“Outstanding,” “well-rounded,” and “truly exceptional” are some of the words faculty members use to describe Sophie Wenzlau, a Magna Cum Laude graduate who earned a Bachelor of Arts in Politics, Philosophy and Economics as well as a minor in French. Wenzlau, of Bainbridge Island, is the Outstanding Graduate in the University Honors program and has taken several challenging courses beyond those required for her major. In addition to her academic work at Western, Wenzlau has distinguished herself through significant study-abroad and international-service experiences. In summer 2011, Wenzlau was a research intern in India studying water security in the Thar Desert for the Jal Bhagirathi Foundation. Some of her research work was published in the Times of India. In fall quarter of 2010, she was an exchange student in Geneva studying international relations and Swiss agricultural security. In summer of 2007, Wenzlau volunteered in Madagascar where she conducted rural field interviews in French and taught English. Wenzlau has also been active in local service organizations; she is the vice president of WWU’s Economics Association and is an intern for the local Sustainable Connections nonprofit group. After graduation, Wenzlau will spend the summer as a research intern in agricultural security at the Worldwatch Institute in Washington D.C. She is the daughter of Charlie and Vicky Wenzlau of Bainbridge Island.

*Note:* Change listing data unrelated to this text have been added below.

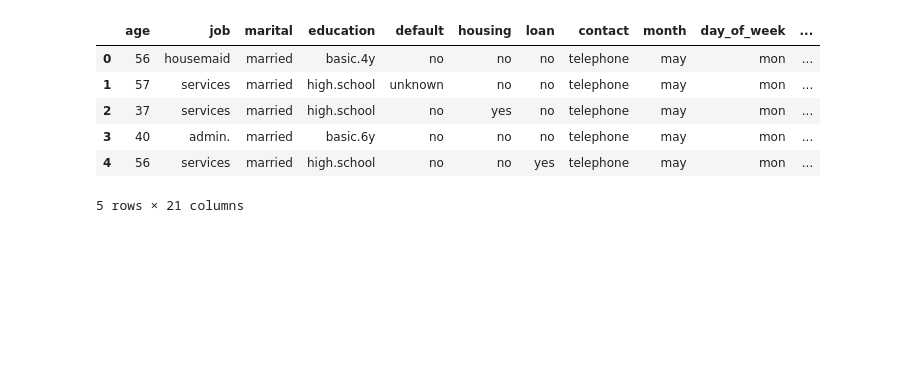
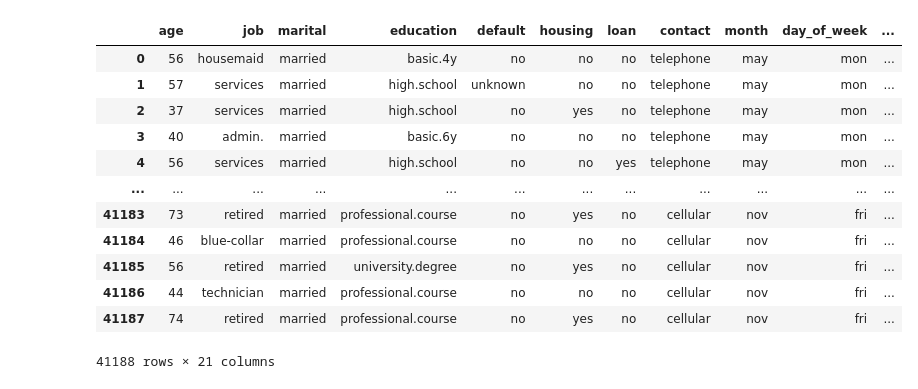
Before and after one commit to petervlaskovits/school-projects, a Jupyter notebook: data-215/project-2/project.ipynb, the cells around one changed output. Saved outputs shown, nothing was run; the diff lists cells and outputs as text; code cells hidden in the pictures; blank space fills up the shorter version.

Commit message:
Modify .gitignore, add data python module and worked on EDA and ML notebooks

```diff
--- a/data-215/project-2/project.ipynb
+++ b/data-215/project-2/project.ipynb
@@ -1,22 +1,31 @@
 # %%
 import pandas as pd
 import seaborn as sns
-import matplotlib.pyplot as plt
 
 from sklearn.model_selection import train_test_split
+from sklearn.ensemble import RandomForestClassifier
 from sklearn.tree import DecisionTreeClassifier
-from sklearn.preprocessing import LabelEncoder, OrdinalEncoder
-from sklearn.metrics import accuracy_score, precision_score, recall_score, confusion_matrix, ConfusionMatrixDisplay
-from sklearn.pipeline import Pipeline
+from sklearn.neighbors import KNeighborsClassifier
+from sklearn.preprocessing import OrdinalEncoder, LabelEncoder
+from sklearn.metrics import f1_score, confusion_matrix, ConfusionMatrixDisplay
+from sklearn.model_selection import GridSearchCV, RandomizedSearchCV
 
-bank_marketing = pd.read_csv('data/bank-additional-full.csv', sep=";")
+from imblearn.over_sampling import RandomOverSampler
+
+bank_marketing = pd.read_csv('data/raw/bank-additional-full.csv', sep=";")
 # %%
-bank_marketing.head()
+bank_marketing
 # %% [output]
 |  | age | job | marital | education | default | housing | loan | contact | month | day_of_week | ... |
 | 0 | 56 | housemaid | married | basic.4y | no | no | no | telephone | may | mon | ... |
 | 1 | 57 | services | married | high.school | unknown | no | no | telephone | may | mon | ... |
 | 2 | 37 | services | married | high.school | no | yes | no | telephone | may | mon | ... |
 | 3 | 40 | admin. | married | basic.6y | no | no | no | telephone | may | mon | ... |
 | 4 | 56 | services | married | high.school | no | no | yes | telephone | may | mon | ... |
+| ... | ... | ... | ... | ... | ... | ... | ... | ... | ... | ... | ... |
+| 41183 | 73 | retired | married | professional.course | no | yes | no | cellular | nov | fri | ... |
+| 41184 | 46 | blue-collar | married | professional.course | no | no | no | cellular | nov | fri | ... |
+| 41185 | 56 | retired | married | university.degree | no | yes | no | cellular | nov | fri | ... |
+| 41186 | 44 | technician | married | professional.course | no | no | no | cellular | nov | fri | ... |
+| 41187 | 74 | retired | married | professional.course | no | yes | no | cellular | nov | fri | ... |
-5 rows × 21 columns
+41188 rows × 21 columns
```
Also changed, not shown: parts of 57 cells of this notebook, 7 other files.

Heather Wrenn, College of Humanities and Social Sciences – Social and Behavioral Sciences Division

Heather Wrenn of Sammamish graduated Cum Laude from Western with a Bachelor of Arts degree. She double-majored in Psychology and Business Administration with a concentration in Human Resources Management. Her experience during her five years at Western has been shaped largely by her advocacy for equity. She held leadership positions in several campus organizations, most notably serving as Western chapter president of the Northwest Human Resource Management Association (NHRMA) and as Associated Students personnel coordinator. In her position with NHRMA, she collaborated with groups such as the Professional Women’s Association and the U.S. Marine Corps to host speakers and put on workshops to teach women skills for their professional lives. In her position with the AS Personnel Office, she helped in efforts to increase the representation of minority employees in the AS by expanding outreach efforts and improving hiring practices. “I want women to be just as prepared as their male counterparts to enter the professional workforce,” she said. “And I want ethnic minorities to have equal opportunities on campus.” As she pursues a career in human resources, she plans to continue studying the way diversity works in the workforce and finding ways to improve interactions. Wrenn is the daughter of Ann and Heaton Wrenn if Sammamish and a graduate of Eastlake High School.